WORK TASK: Below are the records; copy each line in which "components" occurs.

*** Opening RECORDS SHOWN ***

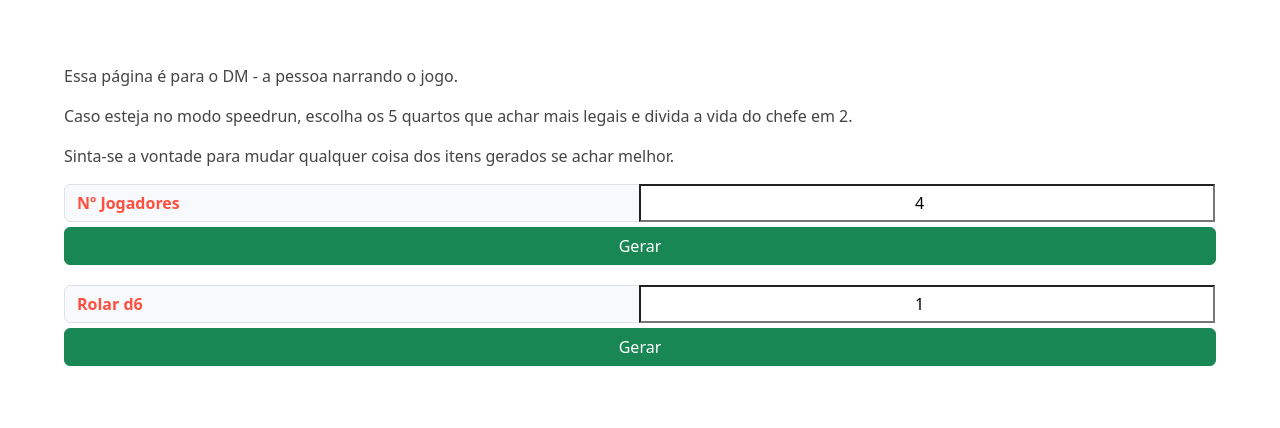
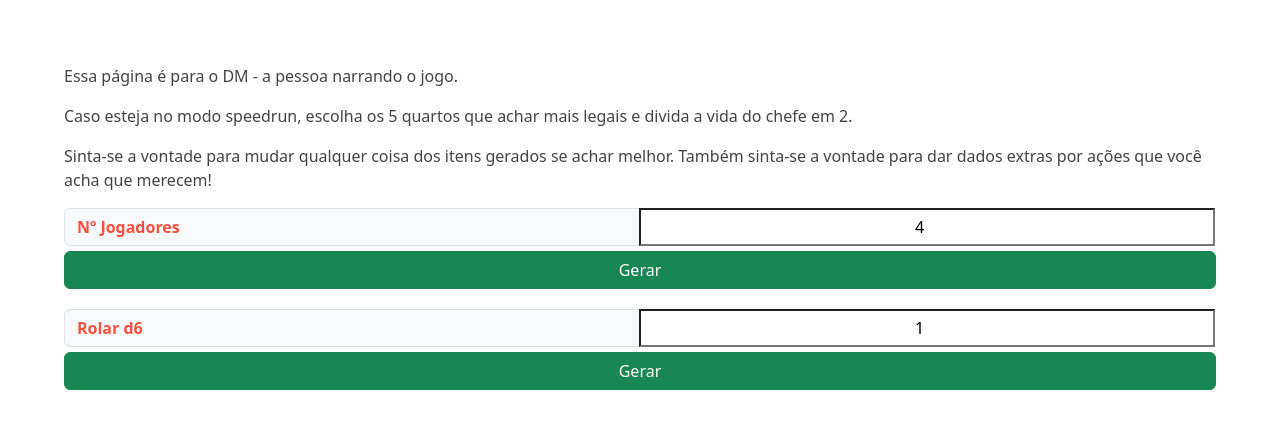
Before and after one commit to kvackers/dharder, a plain HTML site: page gen.html in a window 1280 px wide. Drawn offline with nearby package versions, Linux system fonts and the light colour scheme.

Commit message:
Update gen.html

```diff
--- a/gen.html
+++ b/gen.html
@@ -12,7 +12,7 @@
     <p>Essa página é para o DM - a pessoa narrando o jogo.</p>
     <p>Caso esteja no modo speedrun, escolha os 5 quartos que achar mais legais e divida a vida do chefe em 2.</p>
 
-    <p>Sinta-se a vontade para mudar qualquer coisa dos itens gerados se achar melhor.</p>
+    <p>Sinta-se a vontade para mudar qualquer coisa dos itens gerados se achar melhor. Também sinta-se a vontade para dar dados extras por ações que você acha que merecem!</p>
     <div class="input-group">
         <span class="input-group-text" id="basic-addon1" style="width: 50%"><strong>Nº Jogadores</strong></span>
         <input type="number" name="players" id="players" min="2" max="6" value="4" style="width: 50%; text-align: center;">
```
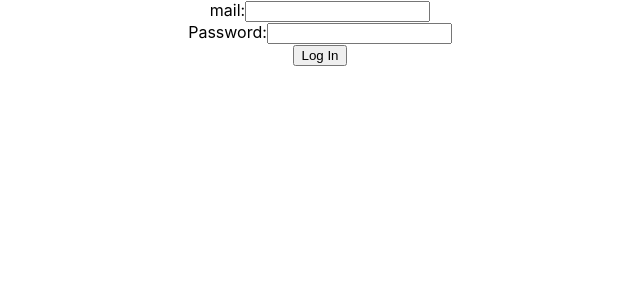
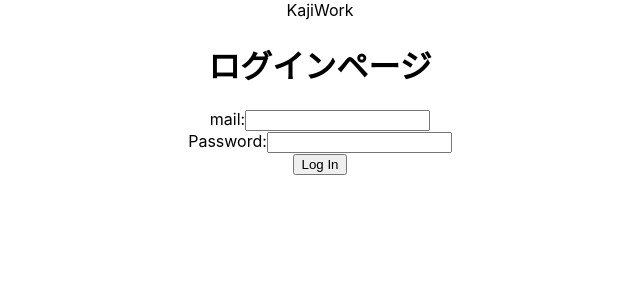
Before and after one commit to YutoFunaki/kajiwork, a React (Create React App) app in the folder frontend/: page / in a window 1280 px wide. Shown: the top 300 px of the page, without its empty margins (320-960 px from the left). Built offline with nearby package versions, Linux system fonts and the light colour scheme.

Commit message:
細かな変更　明日CSSやる

```diff
--- a/frontend/src/App.js
+++ b/frontend/src/App.js
@@ -1,10 +1,10 @@
 import './App.css';
-import LoginForm from './components/login';
+import LoginPage from './pages/loginPage';
 
 function App() {
   return (
     <div className="App">
-      <LoginForm />
+      <LoginPage />
     </div>
   );
 }
--- a/frontend/src/components/header.js
+++ b/frontend/src/components/header.js
@@ -1,39 +1,11 @@
-import React, { useState } from "react";
+//import React, { useState } from "react";
 
-const LoginForm = () => {
-  const [mail, setMail] = useState("");
-  const [password, setPassword] = useState("");
-
-  const handleSubmit = (e) => {
-    e.preventDefault();
-    // ログイン処理をここに実装する
-    console.log("Mail:", mail);
-    console.log("Password:", password);
-  };
-
+const Header = () => {
   return (
-    <form onSubmit={handleSubmit}>
-      <div>
-        <label htmlFor="mail">mail:</label>
-        <input
-          type="text"
-          id="mail"
-          value={mail}
-          onChange={(e) => setMail(e.target.value)}
-        />
-      </div>
-      <div>
-        <label htmlFor="password">Password:</label>
-        <input
-          type="password"
-          id="password"
-          value={password}
-          onChange={(e) => setPassword(e.target.value)}
-        />
-      </div>
-      <button type="submit">Log In</button>
-    </form>
+    <div className="header">
+      KajiWork
+    </div>
   );
 };
 
-export default LoginForm;
+export default Header;
--- a/frontend/src/components/login.js
+++ b/frontend/src/components/login.js
@@ -12,15 +12,16 @@ const LoginForm = () => {
   };
 
   return (
-    <form onSubmit={handleSubmit}>
+    <><h1>
+      ログインページ
+    </h1><form onSubmit={handleSubmit}>
         <div>
           <label htmlFor="mail">mail:</label>
           <input
             type="text"
             id="mail"
             value={mail}
-          onChange={(e) => setMail(e.target.value)}
-        />
+            onChange={(e) => setMail(e.target.value)} />
         </div>
         <div>
           <label htmlFor="password">Password:</label>
@@ -28,11 +29,10 @@ const LoginForm = () => {
             type="password"
             id="password"
             value={password}
-          onChange={(e) => setPassword(e.target.value)}
-        />
+            onChange={(e) => setPassword(e.target.value)} />
         </div>
         <button type="submit">Log In</button>
-    </form>
+      </form></>
   );
 };
 
--- /dev/null
+++ b/frontend/src/pages/loginPage.js
@@ -0,0 +1,13 @@
+import LoginForm from '../components/login';
+import Header from '../components/header';
+
+const LoginPage = () => {
+  return (
+    <div>
+      <Header />
+      <LoginForm />
+    </div>
+  );
+}
+
+export default LoginPage;
```
Lines whose indentation alone changed are shown as unchanged.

*** Closing RECORDS SHOWN ***

RESULT:
-import LoginForm from './components/login';
--- a/frontend/src/components/header.js
+++ b/frontend/src/components/header.js
--- a/frontend/src/components/login.js
+++ b/frontend/src/components/login.js
+import LoginForm from '../components/login';
+import Header from '../components/header';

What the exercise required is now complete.